» **Records for this exercise**
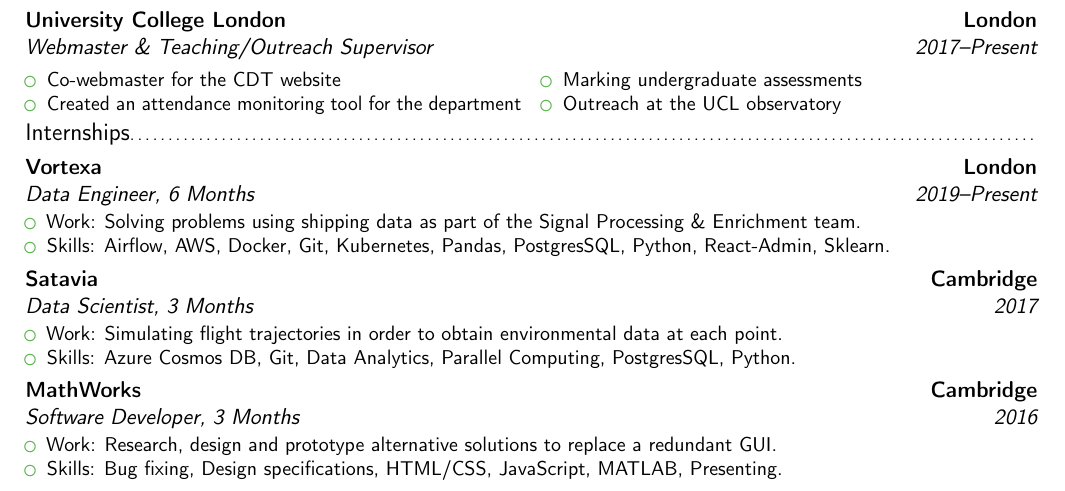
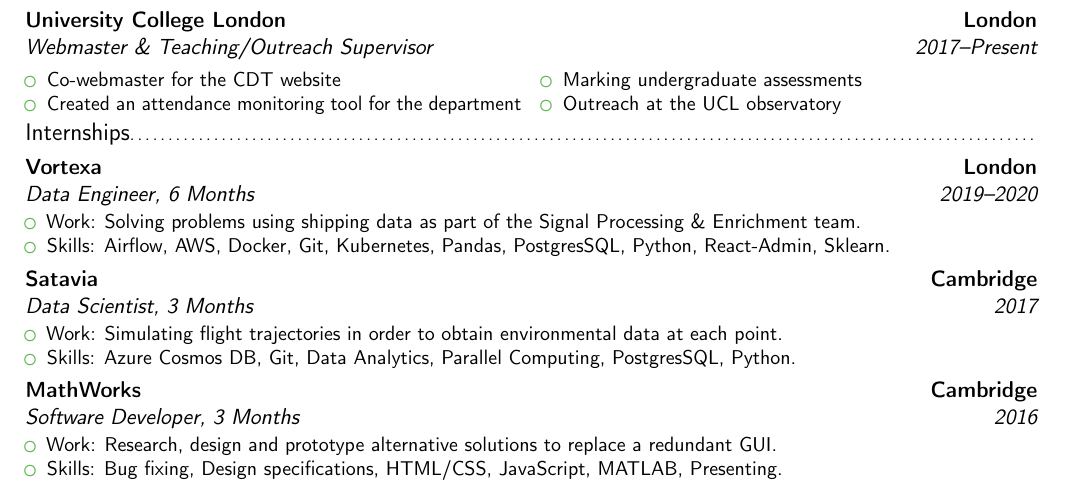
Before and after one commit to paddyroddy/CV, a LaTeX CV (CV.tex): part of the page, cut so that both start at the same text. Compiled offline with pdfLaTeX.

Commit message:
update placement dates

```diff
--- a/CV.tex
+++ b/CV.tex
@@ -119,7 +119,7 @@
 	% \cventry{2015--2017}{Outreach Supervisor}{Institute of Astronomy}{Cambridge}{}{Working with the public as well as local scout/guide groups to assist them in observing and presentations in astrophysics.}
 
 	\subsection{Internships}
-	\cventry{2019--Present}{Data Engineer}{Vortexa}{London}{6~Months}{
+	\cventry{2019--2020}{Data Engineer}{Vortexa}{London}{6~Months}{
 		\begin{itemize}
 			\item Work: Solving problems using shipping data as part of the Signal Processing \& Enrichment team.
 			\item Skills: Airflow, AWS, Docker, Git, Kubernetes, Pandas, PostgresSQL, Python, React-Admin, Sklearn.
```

...

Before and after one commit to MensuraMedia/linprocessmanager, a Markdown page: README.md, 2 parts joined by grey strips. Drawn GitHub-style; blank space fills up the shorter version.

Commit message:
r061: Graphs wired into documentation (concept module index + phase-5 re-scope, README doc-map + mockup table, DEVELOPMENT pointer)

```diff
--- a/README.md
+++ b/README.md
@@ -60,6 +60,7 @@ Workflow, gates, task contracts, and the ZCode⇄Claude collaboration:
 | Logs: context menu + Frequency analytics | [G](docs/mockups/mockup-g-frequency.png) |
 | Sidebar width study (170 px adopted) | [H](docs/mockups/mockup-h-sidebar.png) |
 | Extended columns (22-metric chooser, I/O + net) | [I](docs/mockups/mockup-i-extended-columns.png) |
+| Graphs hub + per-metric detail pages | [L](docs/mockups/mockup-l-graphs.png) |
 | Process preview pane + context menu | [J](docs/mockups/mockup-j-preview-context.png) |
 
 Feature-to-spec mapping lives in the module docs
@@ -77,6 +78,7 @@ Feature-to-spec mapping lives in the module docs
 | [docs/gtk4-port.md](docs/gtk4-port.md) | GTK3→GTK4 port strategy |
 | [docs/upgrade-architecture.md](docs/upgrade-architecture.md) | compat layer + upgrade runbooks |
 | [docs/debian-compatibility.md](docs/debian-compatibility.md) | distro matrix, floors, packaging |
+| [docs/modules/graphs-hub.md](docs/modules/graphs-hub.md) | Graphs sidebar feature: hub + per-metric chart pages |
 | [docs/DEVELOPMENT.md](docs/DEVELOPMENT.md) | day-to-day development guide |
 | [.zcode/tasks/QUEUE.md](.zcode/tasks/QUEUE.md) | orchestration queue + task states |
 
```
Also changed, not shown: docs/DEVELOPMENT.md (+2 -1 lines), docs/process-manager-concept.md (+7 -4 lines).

--

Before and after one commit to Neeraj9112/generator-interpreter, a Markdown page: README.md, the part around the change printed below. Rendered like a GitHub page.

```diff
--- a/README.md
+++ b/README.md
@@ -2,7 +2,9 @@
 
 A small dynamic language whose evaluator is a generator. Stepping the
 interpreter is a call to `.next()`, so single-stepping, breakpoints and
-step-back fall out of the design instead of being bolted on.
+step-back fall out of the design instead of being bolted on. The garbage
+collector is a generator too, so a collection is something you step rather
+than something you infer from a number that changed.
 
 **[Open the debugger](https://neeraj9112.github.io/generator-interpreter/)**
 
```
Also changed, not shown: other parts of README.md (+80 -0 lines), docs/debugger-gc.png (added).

» **Exercise goal**
Take the word "changed" and find each line of the material that contains it. Copy those lines.

» **Answer to this problem**
Also changed, not shown: docs/DEVELOPMENT.md (+2 -1 lines), docs/process-manager-concept.md (+7 -4 lines).
+than something you infer from a number that changed.
Also changed, not shown: other parts of README.md (+80 -0 lines), docs/debugger-gc.png (added).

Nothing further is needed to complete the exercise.